1. Get into the Present Moment with Ritual
Life today is non-stop. It often feels like there is no time, and that we jump from one task to another, without any space for actual joy. Enter Ritual. No, not the kind of ritual associated with archaic, outdated, or overly complex or foreign concepts or languages. By ritual, I mean an action, or even non-action that is so easy and repeatable, it requires virtually no thought. Anything can become a ritual. My kind of ritual is simple, repeatable without memorization, requires little thinking, offers little stimulation, and yet is relaxing. My rituals create space.
I’ve wrote earlier on the ritual preparing and drinking of tea can be used as a training ground for getting present. And that the more present and “awake” we are, the better things get. Whether it’s tea or anything else you can find to wake up, I believe that we need all the weapons available to fight distraction.Whenever you’re doing something, anything, notice when the pull happens that nags on your attention.
Freedom and productivity arise by waking up to the pull of distraction. And let’s be honest, distraction is addictive because it feels good and pulls us away from the real challenges we have in life. But distraction also keeps us from living fully, doing great things with our time, and making a real difference in the world.
Life is full of distractions. So many things pull on our attention. So how does a person ever get anything done? I created this “how to” to remind myself of how to get something important done when I am so easily distracted by life outside (and inside) of my head. Incidentally, even when I follow these steps, the mind takes its own distracting path!
1. Stop all distractions: Turn it all off. Email, texting, twitter, desk clutter, facebook, web browser, wireless access.
2. Create the shortest to-do list possible. Write down the task at hand as a single goal on a piece of paper and post it right in front of you. Nothing else should be on that sheet of paper.
3. Let nothing else deter you from achieving that single task. Leave it right there to draw your attention towards every time the inkling of distraction arises.

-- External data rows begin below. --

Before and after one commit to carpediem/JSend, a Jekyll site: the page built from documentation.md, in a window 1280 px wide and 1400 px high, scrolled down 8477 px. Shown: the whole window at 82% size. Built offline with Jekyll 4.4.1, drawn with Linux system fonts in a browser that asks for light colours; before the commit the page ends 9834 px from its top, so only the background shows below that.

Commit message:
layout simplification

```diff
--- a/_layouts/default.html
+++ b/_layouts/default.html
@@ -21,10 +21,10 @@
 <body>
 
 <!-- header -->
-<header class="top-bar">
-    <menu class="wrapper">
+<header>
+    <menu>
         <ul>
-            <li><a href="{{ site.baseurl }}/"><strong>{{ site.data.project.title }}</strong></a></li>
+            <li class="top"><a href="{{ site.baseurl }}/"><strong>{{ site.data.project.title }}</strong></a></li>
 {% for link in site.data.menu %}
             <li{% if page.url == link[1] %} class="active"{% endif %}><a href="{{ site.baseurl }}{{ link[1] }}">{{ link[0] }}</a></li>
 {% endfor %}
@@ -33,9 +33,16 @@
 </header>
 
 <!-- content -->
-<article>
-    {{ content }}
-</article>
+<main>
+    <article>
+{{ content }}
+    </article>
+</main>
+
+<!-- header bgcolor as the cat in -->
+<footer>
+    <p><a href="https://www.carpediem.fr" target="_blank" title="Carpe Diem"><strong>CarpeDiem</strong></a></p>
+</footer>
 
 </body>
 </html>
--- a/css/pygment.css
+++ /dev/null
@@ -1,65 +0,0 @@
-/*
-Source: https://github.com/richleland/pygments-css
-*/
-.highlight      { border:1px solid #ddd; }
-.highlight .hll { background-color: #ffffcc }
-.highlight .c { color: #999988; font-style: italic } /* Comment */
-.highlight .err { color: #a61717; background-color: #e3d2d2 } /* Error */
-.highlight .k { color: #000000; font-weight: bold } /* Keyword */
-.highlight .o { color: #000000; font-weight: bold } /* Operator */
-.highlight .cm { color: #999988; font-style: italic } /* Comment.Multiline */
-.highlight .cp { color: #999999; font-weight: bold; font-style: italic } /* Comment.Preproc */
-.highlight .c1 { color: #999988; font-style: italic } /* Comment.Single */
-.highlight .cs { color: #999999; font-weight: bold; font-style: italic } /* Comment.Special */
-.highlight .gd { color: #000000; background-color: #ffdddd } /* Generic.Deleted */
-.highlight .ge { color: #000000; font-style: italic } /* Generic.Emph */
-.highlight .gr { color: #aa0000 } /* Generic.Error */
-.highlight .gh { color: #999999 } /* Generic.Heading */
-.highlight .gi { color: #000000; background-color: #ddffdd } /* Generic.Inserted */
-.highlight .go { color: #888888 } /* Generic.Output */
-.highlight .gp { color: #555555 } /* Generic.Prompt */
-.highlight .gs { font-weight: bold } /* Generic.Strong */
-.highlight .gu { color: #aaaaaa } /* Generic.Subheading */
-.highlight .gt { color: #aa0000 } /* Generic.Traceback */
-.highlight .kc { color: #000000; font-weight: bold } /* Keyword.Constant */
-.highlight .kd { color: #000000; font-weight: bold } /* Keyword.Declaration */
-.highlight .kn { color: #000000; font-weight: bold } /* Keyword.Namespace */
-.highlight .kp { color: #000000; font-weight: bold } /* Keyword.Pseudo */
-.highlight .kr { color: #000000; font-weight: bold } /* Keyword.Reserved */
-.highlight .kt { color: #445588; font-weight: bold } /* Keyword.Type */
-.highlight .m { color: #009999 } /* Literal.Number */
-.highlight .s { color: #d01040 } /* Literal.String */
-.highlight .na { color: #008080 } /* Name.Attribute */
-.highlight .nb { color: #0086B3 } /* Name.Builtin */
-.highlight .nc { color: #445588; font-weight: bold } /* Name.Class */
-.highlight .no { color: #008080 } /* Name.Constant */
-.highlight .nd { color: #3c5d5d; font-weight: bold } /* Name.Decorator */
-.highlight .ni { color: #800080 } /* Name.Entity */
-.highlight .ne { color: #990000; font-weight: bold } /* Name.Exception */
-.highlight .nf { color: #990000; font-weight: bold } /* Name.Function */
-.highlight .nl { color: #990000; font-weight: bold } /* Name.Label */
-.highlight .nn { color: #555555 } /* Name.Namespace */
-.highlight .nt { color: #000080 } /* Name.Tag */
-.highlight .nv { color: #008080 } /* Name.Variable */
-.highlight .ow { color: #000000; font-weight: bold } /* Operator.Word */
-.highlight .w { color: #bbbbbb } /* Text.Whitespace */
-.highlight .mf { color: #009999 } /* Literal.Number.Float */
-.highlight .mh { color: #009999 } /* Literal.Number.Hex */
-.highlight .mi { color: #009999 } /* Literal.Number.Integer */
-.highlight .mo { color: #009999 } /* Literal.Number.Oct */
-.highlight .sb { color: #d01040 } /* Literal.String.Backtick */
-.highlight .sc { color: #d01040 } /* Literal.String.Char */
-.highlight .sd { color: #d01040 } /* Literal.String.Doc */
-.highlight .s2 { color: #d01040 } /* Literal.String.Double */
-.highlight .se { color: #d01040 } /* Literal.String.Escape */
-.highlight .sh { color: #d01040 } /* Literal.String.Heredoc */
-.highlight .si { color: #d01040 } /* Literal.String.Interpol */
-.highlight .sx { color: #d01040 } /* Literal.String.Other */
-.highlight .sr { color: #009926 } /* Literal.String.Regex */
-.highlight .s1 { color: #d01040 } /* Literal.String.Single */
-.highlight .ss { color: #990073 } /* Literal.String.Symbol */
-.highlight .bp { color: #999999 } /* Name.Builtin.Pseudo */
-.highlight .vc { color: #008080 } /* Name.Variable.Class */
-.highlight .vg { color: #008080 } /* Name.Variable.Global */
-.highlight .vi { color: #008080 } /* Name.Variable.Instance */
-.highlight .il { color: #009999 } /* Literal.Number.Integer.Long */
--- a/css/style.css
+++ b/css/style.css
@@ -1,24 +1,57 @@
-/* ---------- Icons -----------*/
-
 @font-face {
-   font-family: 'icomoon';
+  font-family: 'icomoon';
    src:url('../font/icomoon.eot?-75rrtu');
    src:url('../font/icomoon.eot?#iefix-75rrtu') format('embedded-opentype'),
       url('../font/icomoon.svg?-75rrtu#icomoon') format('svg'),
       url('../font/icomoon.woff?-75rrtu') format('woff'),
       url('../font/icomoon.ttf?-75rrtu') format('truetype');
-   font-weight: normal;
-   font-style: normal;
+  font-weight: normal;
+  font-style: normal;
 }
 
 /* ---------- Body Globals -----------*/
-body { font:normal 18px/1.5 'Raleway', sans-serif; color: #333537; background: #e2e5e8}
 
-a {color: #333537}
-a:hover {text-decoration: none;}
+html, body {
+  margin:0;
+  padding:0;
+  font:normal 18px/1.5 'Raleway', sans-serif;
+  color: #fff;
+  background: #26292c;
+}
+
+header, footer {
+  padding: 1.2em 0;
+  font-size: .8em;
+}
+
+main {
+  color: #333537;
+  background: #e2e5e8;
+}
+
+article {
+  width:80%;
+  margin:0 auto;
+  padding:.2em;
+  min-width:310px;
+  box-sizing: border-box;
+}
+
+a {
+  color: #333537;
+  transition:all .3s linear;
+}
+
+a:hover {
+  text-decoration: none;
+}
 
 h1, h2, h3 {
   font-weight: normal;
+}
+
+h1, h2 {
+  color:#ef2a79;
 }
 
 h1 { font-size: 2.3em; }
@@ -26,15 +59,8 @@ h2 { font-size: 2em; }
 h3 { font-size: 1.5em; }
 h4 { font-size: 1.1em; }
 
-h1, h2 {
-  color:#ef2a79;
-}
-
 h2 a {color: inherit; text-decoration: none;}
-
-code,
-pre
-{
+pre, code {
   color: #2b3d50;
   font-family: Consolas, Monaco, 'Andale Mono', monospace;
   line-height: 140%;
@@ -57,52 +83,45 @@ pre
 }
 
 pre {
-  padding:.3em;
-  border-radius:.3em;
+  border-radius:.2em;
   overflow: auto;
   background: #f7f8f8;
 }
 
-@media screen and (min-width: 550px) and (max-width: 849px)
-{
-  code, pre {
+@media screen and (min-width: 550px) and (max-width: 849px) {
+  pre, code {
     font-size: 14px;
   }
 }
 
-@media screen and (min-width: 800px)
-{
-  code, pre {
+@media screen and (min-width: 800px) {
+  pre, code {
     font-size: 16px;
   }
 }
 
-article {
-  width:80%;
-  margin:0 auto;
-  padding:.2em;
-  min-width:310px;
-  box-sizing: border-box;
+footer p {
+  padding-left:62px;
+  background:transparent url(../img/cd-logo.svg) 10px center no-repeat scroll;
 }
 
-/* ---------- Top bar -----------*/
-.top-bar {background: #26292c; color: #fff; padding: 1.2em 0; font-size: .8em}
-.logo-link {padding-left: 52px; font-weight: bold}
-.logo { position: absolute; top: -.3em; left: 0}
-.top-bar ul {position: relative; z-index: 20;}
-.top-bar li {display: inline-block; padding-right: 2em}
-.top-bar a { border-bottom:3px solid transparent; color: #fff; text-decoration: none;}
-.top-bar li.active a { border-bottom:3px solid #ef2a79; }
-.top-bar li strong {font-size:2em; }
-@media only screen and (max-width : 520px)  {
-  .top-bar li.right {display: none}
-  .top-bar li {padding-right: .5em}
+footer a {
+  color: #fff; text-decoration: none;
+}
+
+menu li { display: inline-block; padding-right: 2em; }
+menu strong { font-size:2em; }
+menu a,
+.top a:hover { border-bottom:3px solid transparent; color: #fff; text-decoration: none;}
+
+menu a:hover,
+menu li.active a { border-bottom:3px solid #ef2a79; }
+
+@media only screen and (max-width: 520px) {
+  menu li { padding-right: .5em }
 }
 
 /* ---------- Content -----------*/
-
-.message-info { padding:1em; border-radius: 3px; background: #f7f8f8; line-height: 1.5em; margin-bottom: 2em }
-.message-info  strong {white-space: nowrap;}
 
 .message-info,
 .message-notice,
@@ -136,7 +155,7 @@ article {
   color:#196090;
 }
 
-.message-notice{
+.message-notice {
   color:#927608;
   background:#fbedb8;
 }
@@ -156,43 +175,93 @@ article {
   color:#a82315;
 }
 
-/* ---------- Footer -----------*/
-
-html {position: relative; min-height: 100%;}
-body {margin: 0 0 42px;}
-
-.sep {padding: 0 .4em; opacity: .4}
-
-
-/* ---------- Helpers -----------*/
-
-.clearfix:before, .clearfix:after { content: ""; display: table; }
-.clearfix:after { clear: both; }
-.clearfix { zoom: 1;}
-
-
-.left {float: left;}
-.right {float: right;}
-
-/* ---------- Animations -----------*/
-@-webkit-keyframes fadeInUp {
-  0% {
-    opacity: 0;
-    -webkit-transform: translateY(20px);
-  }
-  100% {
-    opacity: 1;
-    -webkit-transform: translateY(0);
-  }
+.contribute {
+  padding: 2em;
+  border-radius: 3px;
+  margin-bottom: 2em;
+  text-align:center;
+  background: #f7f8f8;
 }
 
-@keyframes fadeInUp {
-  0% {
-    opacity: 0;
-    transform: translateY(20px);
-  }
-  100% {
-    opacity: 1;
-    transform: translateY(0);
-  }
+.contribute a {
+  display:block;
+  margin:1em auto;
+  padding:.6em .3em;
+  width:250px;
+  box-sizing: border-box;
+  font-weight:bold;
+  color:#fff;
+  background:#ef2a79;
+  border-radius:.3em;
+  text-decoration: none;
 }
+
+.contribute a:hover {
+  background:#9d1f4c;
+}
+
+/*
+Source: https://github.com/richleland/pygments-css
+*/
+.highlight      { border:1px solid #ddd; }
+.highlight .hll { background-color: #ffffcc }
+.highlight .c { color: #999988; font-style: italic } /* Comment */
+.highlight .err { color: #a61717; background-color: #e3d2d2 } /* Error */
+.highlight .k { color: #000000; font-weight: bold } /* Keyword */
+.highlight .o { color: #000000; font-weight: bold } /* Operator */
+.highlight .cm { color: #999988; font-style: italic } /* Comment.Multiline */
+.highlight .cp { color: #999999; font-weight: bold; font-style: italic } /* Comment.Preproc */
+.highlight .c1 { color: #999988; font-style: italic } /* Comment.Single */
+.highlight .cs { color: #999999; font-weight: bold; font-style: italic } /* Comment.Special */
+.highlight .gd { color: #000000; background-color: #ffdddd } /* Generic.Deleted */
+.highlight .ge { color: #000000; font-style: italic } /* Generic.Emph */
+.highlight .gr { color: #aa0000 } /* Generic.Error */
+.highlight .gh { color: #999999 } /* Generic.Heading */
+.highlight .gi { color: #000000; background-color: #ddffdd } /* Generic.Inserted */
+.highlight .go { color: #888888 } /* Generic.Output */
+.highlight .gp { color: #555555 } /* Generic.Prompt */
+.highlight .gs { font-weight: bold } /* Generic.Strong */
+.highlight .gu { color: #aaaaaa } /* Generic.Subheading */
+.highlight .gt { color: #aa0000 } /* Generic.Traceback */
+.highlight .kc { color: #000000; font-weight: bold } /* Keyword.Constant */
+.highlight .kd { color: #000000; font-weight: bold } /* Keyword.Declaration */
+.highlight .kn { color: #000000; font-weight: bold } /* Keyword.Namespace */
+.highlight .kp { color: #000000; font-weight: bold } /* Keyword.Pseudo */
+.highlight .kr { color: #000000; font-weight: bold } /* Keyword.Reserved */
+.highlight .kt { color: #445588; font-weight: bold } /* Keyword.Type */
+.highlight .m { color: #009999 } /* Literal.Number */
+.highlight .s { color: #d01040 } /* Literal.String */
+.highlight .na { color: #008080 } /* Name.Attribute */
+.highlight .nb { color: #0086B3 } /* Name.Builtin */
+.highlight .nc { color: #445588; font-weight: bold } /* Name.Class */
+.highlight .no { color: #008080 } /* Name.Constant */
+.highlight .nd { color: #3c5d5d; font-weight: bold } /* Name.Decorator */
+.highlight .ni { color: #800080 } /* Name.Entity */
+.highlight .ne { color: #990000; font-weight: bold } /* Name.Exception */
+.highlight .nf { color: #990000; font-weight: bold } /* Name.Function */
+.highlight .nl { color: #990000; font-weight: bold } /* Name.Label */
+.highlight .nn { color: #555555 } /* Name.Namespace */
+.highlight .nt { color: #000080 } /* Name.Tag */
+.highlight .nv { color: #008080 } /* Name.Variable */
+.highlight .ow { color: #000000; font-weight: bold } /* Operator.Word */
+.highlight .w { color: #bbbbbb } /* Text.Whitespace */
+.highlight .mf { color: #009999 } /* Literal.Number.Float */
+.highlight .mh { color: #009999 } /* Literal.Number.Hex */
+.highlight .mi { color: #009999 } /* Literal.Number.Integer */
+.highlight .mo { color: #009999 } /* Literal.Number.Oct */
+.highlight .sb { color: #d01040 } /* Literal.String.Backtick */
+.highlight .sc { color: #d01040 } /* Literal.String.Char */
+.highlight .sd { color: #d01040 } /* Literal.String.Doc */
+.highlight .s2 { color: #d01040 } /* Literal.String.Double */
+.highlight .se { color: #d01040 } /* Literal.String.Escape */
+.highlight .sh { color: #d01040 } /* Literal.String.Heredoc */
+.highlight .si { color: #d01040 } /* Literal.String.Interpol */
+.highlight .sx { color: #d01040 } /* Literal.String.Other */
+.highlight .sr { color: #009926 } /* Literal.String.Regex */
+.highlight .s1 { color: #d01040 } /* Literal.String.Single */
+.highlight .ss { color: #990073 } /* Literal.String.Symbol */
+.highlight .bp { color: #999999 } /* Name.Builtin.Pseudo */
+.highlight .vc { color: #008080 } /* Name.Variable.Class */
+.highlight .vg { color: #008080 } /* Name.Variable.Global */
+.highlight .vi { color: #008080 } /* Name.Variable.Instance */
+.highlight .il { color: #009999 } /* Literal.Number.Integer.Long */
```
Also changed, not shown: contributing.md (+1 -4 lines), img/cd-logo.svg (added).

4. Keep another sheet of paper handy to capture ‘inbox ideas and tasks’ that arise. Don’t send emails, or texts, or ‘get online,’ or do anything other than capture random ideas onto that extra blank sheet of paper.
5. Take 10 breaths to clear the space. This mini meditation will center, and help to focus on finishing the task at hand
6. Do it!!!
7. Celebrate. Do it all again.
What is Zen?I noticed recently how little time we have for joyful thinking. By that I mean the simple ability to just daydream, bliss out, and savor the fun of a meandering mind. We spend so much time doing-doing-doing that it’s easy to fill life up with one task after another, non stop, never having the moment to actually “not-do.”
I learned recently in a panel discussion with Leo Babauta author of the blog Zen Habits, and Susan O’Connell the VP of the San Francisco Zen Center, and Tim Ferriss author of the book and blog The Four Hour Workweek, that Zen is active not doing. Intentional, focused, and conscious not doing. I like the idea of that, and think it’s really pertinent to living happily and healthily today. Continue reading Focusing on Negativity for a Meaningful Life
Over 100 years ago Thomas Edison posted his to do list via fountain pen to this journal. It’s awesome to see, and inspiring to say the least. Looks like not much has changed in how we “get things done.” Check out his projects on this list and get be ready to be really inspired.